▶ **What is needed**
Which lines of the data contain the string "white"? Show each of them.

--- Extracted entries Enclosed Below ---

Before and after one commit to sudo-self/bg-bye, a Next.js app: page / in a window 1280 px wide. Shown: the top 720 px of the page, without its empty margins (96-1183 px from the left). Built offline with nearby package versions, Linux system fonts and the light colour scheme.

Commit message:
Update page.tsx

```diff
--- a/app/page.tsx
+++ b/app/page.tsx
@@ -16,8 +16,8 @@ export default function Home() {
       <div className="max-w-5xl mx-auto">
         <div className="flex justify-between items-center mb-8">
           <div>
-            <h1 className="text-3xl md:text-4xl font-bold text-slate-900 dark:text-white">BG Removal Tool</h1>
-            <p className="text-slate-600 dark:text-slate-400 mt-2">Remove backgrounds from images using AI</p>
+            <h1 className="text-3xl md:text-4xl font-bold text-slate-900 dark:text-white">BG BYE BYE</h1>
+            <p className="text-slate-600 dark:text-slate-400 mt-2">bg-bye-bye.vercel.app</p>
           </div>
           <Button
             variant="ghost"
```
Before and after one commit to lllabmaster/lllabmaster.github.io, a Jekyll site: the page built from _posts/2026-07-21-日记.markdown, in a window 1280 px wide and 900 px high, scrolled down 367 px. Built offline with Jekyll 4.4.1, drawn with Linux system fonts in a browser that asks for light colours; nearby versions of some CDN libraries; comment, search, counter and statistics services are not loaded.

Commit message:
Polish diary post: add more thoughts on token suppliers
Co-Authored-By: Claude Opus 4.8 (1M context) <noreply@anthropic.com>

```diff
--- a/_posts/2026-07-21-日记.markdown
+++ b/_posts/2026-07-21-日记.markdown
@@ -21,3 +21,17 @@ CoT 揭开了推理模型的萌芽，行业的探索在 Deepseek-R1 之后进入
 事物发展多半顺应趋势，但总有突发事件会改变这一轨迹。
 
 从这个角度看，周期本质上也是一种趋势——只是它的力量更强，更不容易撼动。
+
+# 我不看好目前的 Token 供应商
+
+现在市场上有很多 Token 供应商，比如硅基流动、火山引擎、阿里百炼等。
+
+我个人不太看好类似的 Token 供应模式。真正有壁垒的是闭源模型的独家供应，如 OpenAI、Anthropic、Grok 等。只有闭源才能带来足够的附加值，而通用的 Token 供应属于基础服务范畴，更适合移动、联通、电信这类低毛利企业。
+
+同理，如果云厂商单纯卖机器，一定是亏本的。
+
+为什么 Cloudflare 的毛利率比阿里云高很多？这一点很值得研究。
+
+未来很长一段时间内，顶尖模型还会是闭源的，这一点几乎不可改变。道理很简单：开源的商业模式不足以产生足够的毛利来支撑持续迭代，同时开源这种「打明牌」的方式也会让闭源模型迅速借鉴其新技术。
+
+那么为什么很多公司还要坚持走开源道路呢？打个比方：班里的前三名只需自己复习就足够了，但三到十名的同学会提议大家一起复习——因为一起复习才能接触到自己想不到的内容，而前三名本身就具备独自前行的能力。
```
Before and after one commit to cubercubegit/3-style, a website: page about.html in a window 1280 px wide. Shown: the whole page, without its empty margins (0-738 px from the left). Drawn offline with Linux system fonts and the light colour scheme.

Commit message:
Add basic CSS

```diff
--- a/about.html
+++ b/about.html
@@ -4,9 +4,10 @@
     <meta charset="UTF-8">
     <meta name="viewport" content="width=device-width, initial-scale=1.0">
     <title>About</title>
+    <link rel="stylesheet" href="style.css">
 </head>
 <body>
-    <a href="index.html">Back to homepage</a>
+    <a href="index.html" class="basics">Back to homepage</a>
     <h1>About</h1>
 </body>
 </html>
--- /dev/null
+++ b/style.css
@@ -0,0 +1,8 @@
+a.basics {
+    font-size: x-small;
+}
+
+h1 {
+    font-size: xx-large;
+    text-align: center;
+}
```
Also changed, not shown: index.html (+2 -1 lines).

--- End of Enclosed Extracted entries ---

▶ **Exercise response**
-            <h1 className="text-3xl md:text-4xl font-bold text-slate-900 dark:text-white">BG Removal Tool</h1>
+            <h1 className="text-3xl md:text-4xl font-bold text-slate-900 dark:text-white">BG BYE BYE</h1>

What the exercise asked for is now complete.